Google's Executive Chairman Eric Schmidt addresses the 9th Global Competitiveness Forum. With Google announcing second-quarter financial results Thursday, Wall Street is wondering if the company can rein in expenses.
Google's Executive Chairman Eric Schmidt addresses the 9th Global Competitiveness Forum. With Google announcing second-quarter financial results Thursday, Wall Street is wondering if the company can rein in expenses. - 
Listen To The Story
Marketplace

Google announces second-quarter financial results after the closing bell on Thursday. Investors, who have been worried about how much the tech giant is bringing in and how much it's spending, will be paying close attention to see if Google's reining in costs.
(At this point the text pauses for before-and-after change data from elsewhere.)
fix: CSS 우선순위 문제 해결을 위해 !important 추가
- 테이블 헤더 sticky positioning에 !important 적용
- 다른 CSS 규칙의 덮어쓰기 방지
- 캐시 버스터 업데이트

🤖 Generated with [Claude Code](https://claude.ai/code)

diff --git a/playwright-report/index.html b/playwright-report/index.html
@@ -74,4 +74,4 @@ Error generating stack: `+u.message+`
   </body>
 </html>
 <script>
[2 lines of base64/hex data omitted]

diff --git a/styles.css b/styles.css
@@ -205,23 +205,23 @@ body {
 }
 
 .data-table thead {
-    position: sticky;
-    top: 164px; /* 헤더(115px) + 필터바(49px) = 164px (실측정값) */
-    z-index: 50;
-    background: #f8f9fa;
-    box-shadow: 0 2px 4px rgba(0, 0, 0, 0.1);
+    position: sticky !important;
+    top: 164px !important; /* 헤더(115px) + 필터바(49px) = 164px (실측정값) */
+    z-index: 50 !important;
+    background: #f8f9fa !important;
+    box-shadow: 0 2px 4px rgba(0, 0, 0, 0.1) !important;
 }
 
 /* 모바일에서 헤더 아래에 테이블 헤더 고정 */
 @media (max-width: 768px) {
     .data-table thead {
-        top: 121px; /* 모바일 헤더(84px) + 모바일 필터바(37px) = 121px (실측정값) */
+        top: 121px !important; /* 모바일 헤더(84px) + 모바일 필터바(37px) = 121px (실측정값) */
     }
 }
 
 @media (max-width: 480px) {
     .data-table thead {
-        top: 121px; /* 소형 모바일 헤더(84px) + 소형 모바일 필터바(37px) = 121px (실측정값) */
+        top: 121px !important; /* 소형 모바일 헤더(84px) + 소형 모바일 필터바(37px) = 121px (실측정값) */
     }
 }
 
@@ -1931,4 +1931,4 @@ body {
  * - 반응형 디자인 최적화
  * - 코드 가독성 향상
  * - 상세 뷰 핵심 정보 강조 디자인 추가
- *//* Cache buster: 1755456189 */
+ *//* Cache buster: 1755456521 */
Earlier this week came indications Google might be tightening up the ship by hiring fewer people, with 1,810 new hires in the first quarter, contrasted with an average of 2,435 new employees per quarter last year, according to the Wall Street Journal. 

Mark Mahaney of RBC Capital Markets says Google has to do more to soothe worried Wall Street. "There's concern that Google's core advertising revenue rates are slowing. That they cannot or will not do a tough enough of a job ... managing expenses," Mahaney says.

Among the concerns is that Google is losing ground in search ads to mobile platforms like Facebook and others.

"All those concerns that people have, they look backwards," says Carlos Kirjner of Bernstein Research, who believes Google still has room to grow. The company is investing in new technologies like self-driving cars, which could pay off in the future. It's also investing in current moneymakers: Android and search.

"All of these require computer science, and engineering and infrastructure," Kirjner says. 

Still, Google spent an unusually high amount last year, Kirjner says, and he's looking for that spending to slow down.

“I think the best compliment I can give is not to say how much your programs have taught me (a ton), but how much Marketplace has motivated me to go out and teach myself.” – Michael in Arlington, VA

As a nonprofit news organization, what matters to us is the same thing that matters to you: being a source for trustworthy, independent news that makes people smarter about business and the economy. So if Marketplace has helped you understand the economy better, make more informed financial decisions or just encouraged you to think differently, we’re asking you to give a little something back.

Become a Marketplace Investor today – in whatever amount is right for you – and keep public service journalism strong. We’re grateful for your support.